I suggest the third servant actually ‘saw’ what was going on and made a conscious decision to live out his beliefs. His dialogue is blunt, exposing the brutality of the system, holding up a mirror to the landowner so he could get a good look at himself. The servant remained prudent, diligent and fair, and probably scared half to death, with good reason, yet he did not back down.
So what does that say to us as we move through Advent? What does it say to us as a church as we look to the future? What are we waiting for and how are we going to see it when it arrives?
May I respectfully suggest we look closely at the unsuccessful servant and remember?:
ONE: That we are to be the church in the world. We are not a business, a professional centre or even a school. We are the church, the body of Christ alive in the world and committed to being ‘a peculiar people’ in a peculiar time.
TWO: That we are to holdfast to what is the God News, as troublesome as that may be, the imitation of the living Christ, and remain committed to the blueprint for the kingdom of God as outlined in the sermon on the Mount. There is no room there for making money, or anything else, unjustly.

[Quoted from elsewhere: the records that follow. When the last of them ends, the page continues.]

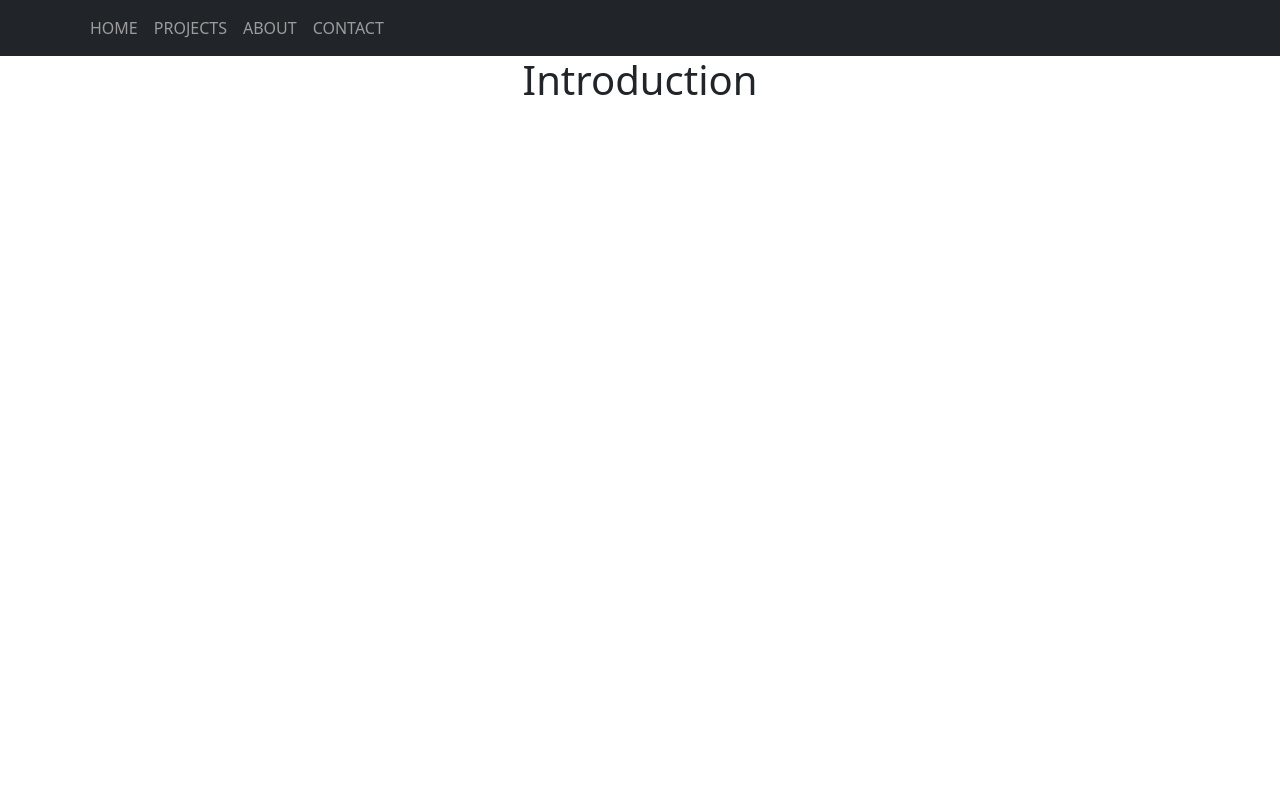
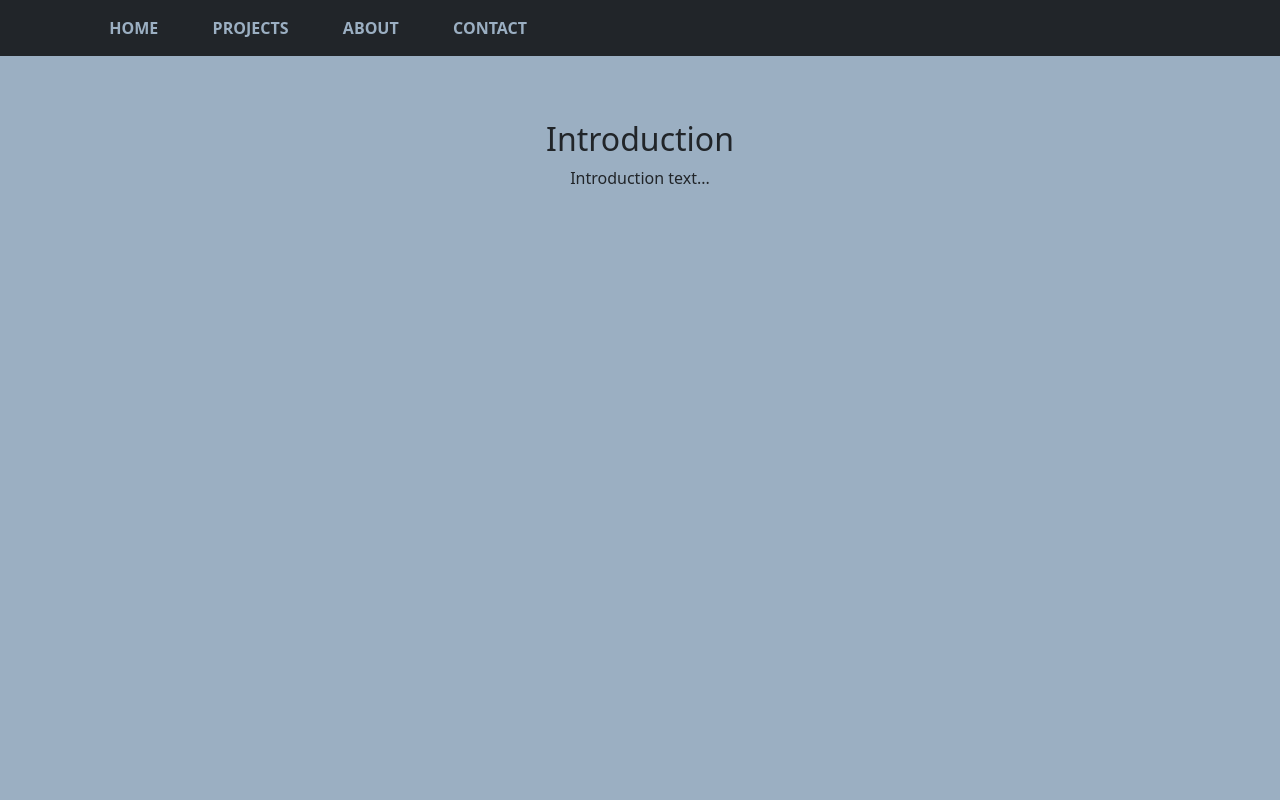
Before and after one commit to lfoster1150/portfolio, a React (Create React App) app in the folder portfolio/: page / in a window 1280 px wide. Shown: the top 800 px of the page. Built offline with nearby package versions, Linux system fonts and the light colour scheme.

Commit message:
Added style to NAV

```diff
--- a/portfolio/src/App.js
+++ b/portfolio/src/App.js
@@ -7,16 +7,20 @@ import Projects from './components/Projects'
 import About from './components/About'
 import Contact from './components/Contact'
 
-function App() {
+function App(props) {
   return (
     <div className="App">
       <BootNav />
-      <Switch>
-        <Route exact path="/" component={Introduction} />
-        <Route exact path="/projects" component={Projects} />
-        <Route exact path="/about" component={About} />
-        <Route exact path="/contact" component={Contact} />
-      </Switch>
+      <Introduction id="home" />
+      <Projects id="projects" />
+      <About id="about" />
+      <Contact id="contact" />
+      {/* <Switch>
+        <Route exact path="#home" component={Introduction} />
+        <Route exact path="#projects" component={Projects} />
+        <Route exact path="#about" component={About} />
+        <Route exact path="#contact" component={Contact} />
+      </Switch> */}
     </div>
   )
 }
--- a/portfolio/src/components/About.js
+++ b/portfolio/src/components/About.js
@@ -2,7 +2,7 @@ import React from 'react'
 
 const About = () => {
   return (
-    <div>
+    <div className="page">
       <h1>About</h1>
     </div>
   )
--- a/portfolio/src/components/BootNav.js
+++ b/portfolio/src/components/BootNav.js
@@ -1,16 +1,43 @@
-import React from 'react'
+import React, { useState } from 'react'
 import { Navbar, Nav, Container } from 'react-bootstrap'
 
 const BootNav = () => {
+  const handleSelect = (key) => {
+    console.log(key)
+  }
   return (
     <Navbar bg="dark" variant="dark" className="nav-bar">
       <Container>
-        <Nav className="me-auto">
-          <Nav.Link href={`/`}>HOME</Nav.Link>
-          <Nav.Link href={`/projects`}>PROJECTS</Nav.Link>
-          <Nav.Link href={`/about`}>ABOUT</Nav.Link>
-          <Nav.Link href={`/contact`}>CONTACT</Nav.Link>
-        </Nav>
+        <Navbar.Toggle aria-controls="basic-navbar-nav" />
+        <Navbar.Collapse id="basic-navbar-nav">
+          <Nav
+            className="me-auto"
+            onSelect={handleSelect}
+            variant="pills"
+            defaultActiveKey="#/"
+          >
+            <Nav.Link className="home" href={`#home`} eventKey={`home`}>
+              HOME
+            </Nav.Link>
+            <Nav.Link
+              className="projects"
+              href={`#projects`}
+              eventKey={`projects`}
+            >
+              PROJECTS
+            </Nav.Link>
+            <Nav.Link className="about" href={`#about`} eventKey={`about`}>
+              ABOUT
+            </Nav.Link>
+            <Nav.Link
+              className="contact"
+              href={`#contact`}
+              eventKey={`contact`}
+            >
+              CONTACT
+            </Nav.Link>
+          </Nav>
+        </Navbar.Collapse>
       </Container>
     </Navbar>
   )
--- a/portfolio/src/components/Contact.js
+++ b/portfolio/src/components/Contact.js
@@ -2,7 +2,7 @@ import React from 'react'
 
 const Contact = () => {
   return (
-    <div>
+    <div className="page" id="home">
       <h1>Contact</h1>
     </div>
   )
--- a/portfolio/src/components/Introduction.js
+++ b/portfolio/src/components/Introduction.js
@@ -2,8 +2,11 @@ import React from 'react'
 
 const Introduction = () => {
   return (
-    <div>
-      <h1>Introduction</h1>
+    <div className="page introduction" id="home">
+      <div className="introduction-text">
+        <h2>Introduction</h2>
+        <p>Introduction text...</p>
+      </div>
     </div>
   )
 }
--- a/portfolio/src/components/Projects.js
+++ b/portfolio/src/components/Projects.js
@@ -2,7 +2,7 @@ import React from 'react'
 
 const Projects = () => {
   return (
-    <div>
+    <div className="page" id="projects">
       <h1>Projects</h1>
     </div>
   )
--- a/portfolio/src/styles/App.css
+++ b/portfolio/src/styles/App.css
@@ -1,3 +1,44 @@
+/* TOP */
 .App {
   text-align: center;
+  height: 100vh;
+  background-color: #9bafc2;
 }
+.page {
+  height: 100vh;
+  display: flex;
+  height: inherit;
+  background-color: #9bafc2;
+}
+/* NAV BAR */
+.nav-bar {
+  position: fixed;
+  width: 100vw;
+}
+.navbar-dark .navbar-nav .nav-link {
+  margin: 0 1.5vw;
+  font-weight: bold;
+  color: #9bafc2;
+}
+.navbar-dark .navbar-nav .nav-link:hover {
+  color: #e75151;
+}
+.navbar-dark .navbar-nav .nav-link.active {
+  background-color: #212529;
+  color: #e75151;
+  border-bottom: 5px solid #e75151;
+  border-radius: 5px;
+  /* box-shadow: inset 0 -0.9em 0.6em -0.9em #e75151; */
+  /* border: 2px solid #9c51e7 PURPLE;  */
+  /* border: 2px solid #519fe7 BLUE; */
+  /* border: 2px solid #51e7a1 GREEN; */
+}
+
+/* INTRODUCTION */
+.introduction {
+  flex-direction: column;
+  align-items: center;
+}
+.introduction-text {
+  margin-top: 15vh;
+}
```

THREE: That we remain comfortable with being cast out because we avoid what is acceptable practice on the basis it is not in tune with the practices of the Kingdom of God. Paul reminds us in Phillipians 4:8, ‘Finally, brothers and sisters, whatever is true, whatever is noble, whatever is right, whatever is pure, whatever is lovely, whatever is admirable–if anything is excellent or praiseworthy–think about such things.’
FOUR: That we remain faithful even though we know our actions will be greeted with ‘weeping and gnashing of teeth. Thomas Merton writing to a despondent Jim Forrest during the fight for equal rights in the 1960’s in America, says, ‘“Do not depend on the hope of results. You may have to face the fact that your work will be apparently worthless and even achieve no result at all, if not perhaps results opposite to what you expect. As you get used to this idea, you start more and more to concentrate not on the results, but on the value, the rightness, the truth of the work itself.”
Our challenge is to sit in the place of the outcast servant and do what is right in the eyes of the kingdom and its people. Gandhi rightly suggests that ‘The main purpose of life is to live rightly, think rightly, act rightly’. Our love lives in relationship and we work to ensure that God’s love is real right where we are, even if that pushes us to the outside. That is what God is waiting for.